The Yale University Library is collaborating with Preservica, a world leader in digital preservation technology, to enable the preservation of nearly one petabyte* of its unique and valuable digital content. This includes both ‘born digital’ content such as emails, websites, word documents or spreadsheets, and digitized versions of original physical materials.
“Our goal is to create a sustainable infrastructure to ensure long-term access to our digital collections,” commented Euan Cochrane, the Yale Library’s Digital Preservation Manager. “We have nearly a petabyte of highly unique and valuable digital content, which we anticipate will grow by tens of terabytes next year and at an exponential rate over coming years. Beyond our existing preservation efforts, we needed to get a digital preservation system in place to handle our plans to scale.”
Preservica was chosen for the extensible nature of its architecture that allows for scaling and connecting with other systems as technology evolves. Its ability to easily migrate between file formats after they have been ingested, and the ease of storage management, were also important factors. Also of benefit is the ability to prove the provenance and authenticity of the original digital content. Once an item enters the system, it’s then possible to keep track of its entire provenance and history.
To begin using Preservica, the Yale Library is launching a pilot ‘ingest process’, using a collection of 60 terabytes of master files via an automated workflow process, which will be followed by digitized audio-visual material and born-digital materials from the Beinecke Rare Book and Manuscript Library, and the Manuscripts and Archives Department. The born digital collections include email correspondence, drafts of poetry and prose, drafts for Sesame Street skits, digital photographs, and many other items of significance to researchers.
ArchivesSpace, a web-based archives information management system already in use at the library, will automatically synchronize metadata between the two systems, providing a single coherent view of both physical and digital artifacts.
Cochrane is positive about the project’s future. “Having Preservica in place is really exciting because we are now able to widen our scope to include more complex objects and entire new archives, and we can ensure that our unique digital collections are accessible and useable for future generations.”
Preservica CEO Jon Tilbury is enthusiastic about the collaboration. “This is a great opportunity to work with a world-renowned educational institution and to preserve objects of significant historical importance.

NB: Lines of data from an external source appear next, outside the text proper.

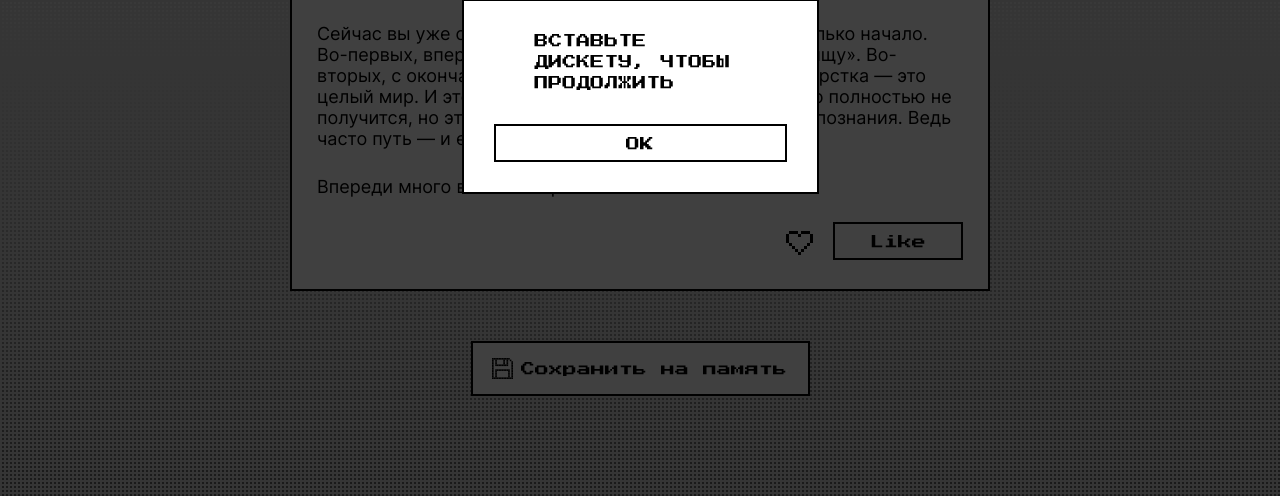
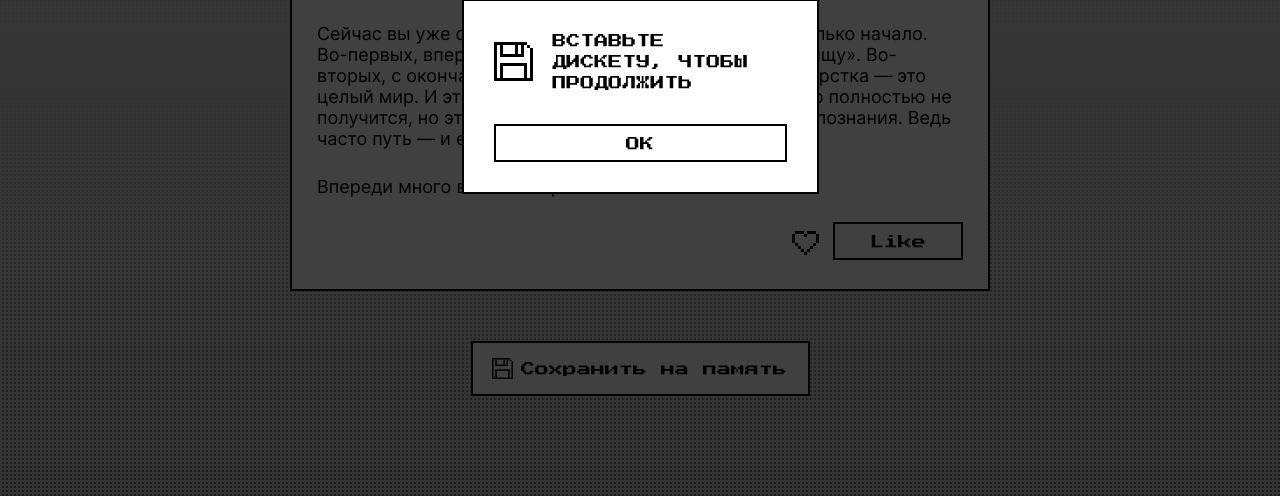
Before and after one commit to whoiskravcha/zakrivayuschiy-teg, a plain HTML site: page index.html in a window 1280 px wide. Both pictures are taken after a click on the button "Сохранить на память". Shown: the part 8812-9308 px from the top of the page. Drawn offline with Linux system fonts and the light colour scheme.

Commit message:
правки

```diff
--- a/index.html
+++ b/index.html
@@ -50,7 +50,7 @@
     <main>
       <ul class="card__list">
         <li class="card block__size">
-          <h2 class="card__title">Фритрек и нулевой спринт: Подготовка к работе</h2>
+          <h2 class="card__title">Фритрек и нулевой спринт: Подготовка&nbsp;к&nbsp;работе</h2>
           <div class="card__container">
             <img class="card__image" src="./images/image-post.png" alt="иллюстрация автодома на фоне ночного леса">
             <span class="card__image-watermark">&lt;/HTML&gt;</span>
@@ -548,7 +548,7 @@
       <dialog id="modal">
         <div class="modal-container">
           <svg
-          class="floppy-icon"
+          class="floppy-icon modal-icon"
           width="21"
           height="21"
           fill="currentColor"
@@ -559,7 +559,7 @@
         </div>
         <form  class="modal-form" method="dialog">
           <button class="button modal-button" type="submit">
-            <span class="button__text">OK</span>
+            <span class="button__text-ok">Oк</span>
           </button>
         </form>
       </dialog>
--- a/styles/style.css
+++ b/styles/style.css
@@ -148,9 +148,10 @@
   0 -1px var(--stroke-color, rgb(255 255 255 / 0.5));
 }
 
-@supports((text-stroke: 1px #000) or (-webkit-text-stroke: 1px #000)) {
+@supports((text-stroke: 1px #000000) or (-webkit-text-stroke: 1px #000000)) {
   .card__image-watermark {
     -webkit-text-stroke: 1px var(--stroke-color, rgb(255 255 255 / 0.5));
+    text-stroke: 1px var(--stroke-color, rgb(255 255 255 / 0.5));
     text-shadow: none;
   }
 }
@@ -218,7 +219,6 @@
 .card__button {
   display: flex;
   justify-content: end;
-  gap: 6px;
   margin-block-start: -2px;
 }
 
@@ -238,7 +238,7 @@
 }
 
 .card__icon-button:focus-visible {
-  border-color:  var(--accent-color, #000);
+  border-color:  var(--accent-color, #000000);
 }
 
 .button {
@@ -307,6 +307,15 @@
   z-index: 1;
 }
 
+.button__text-ok {
+  font-size: 14px;
+  line-height: 0.9;
+  position: relative;
+  mix-blend-mode: difference;
+  z-index: 1;
+  text-transform: uppercase;
+}
+
 #modal {
   color: var(--accent-color, #000000);
   background-color: var(--background-color, #ffffff);
@@ -319,6 +328,7 @@
   flex-direction: column;
   align-items: center;
   gap: 30px;
+  overflow: hidden;
 }
 
 #modal::backdrop {
@@ -338,7 +348,7 @@
 }
 
 .modal-button:focus-visible {
-  box-shadow: 2px 2px 0 var(--accent-color, #000);
+  box-shadow: 2px 2px 0 var(--accent-color, #000000);
 }
 
 .modal-container {
```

The Yale Library’s Digital Preservation Services team has always been at the forefront of technology development and application for digital preservation, and we are delighted to be part of this dedicated program.”
*One petabyte is equal to 1,000,000 gigabytes, or around 1,250,000 CDs.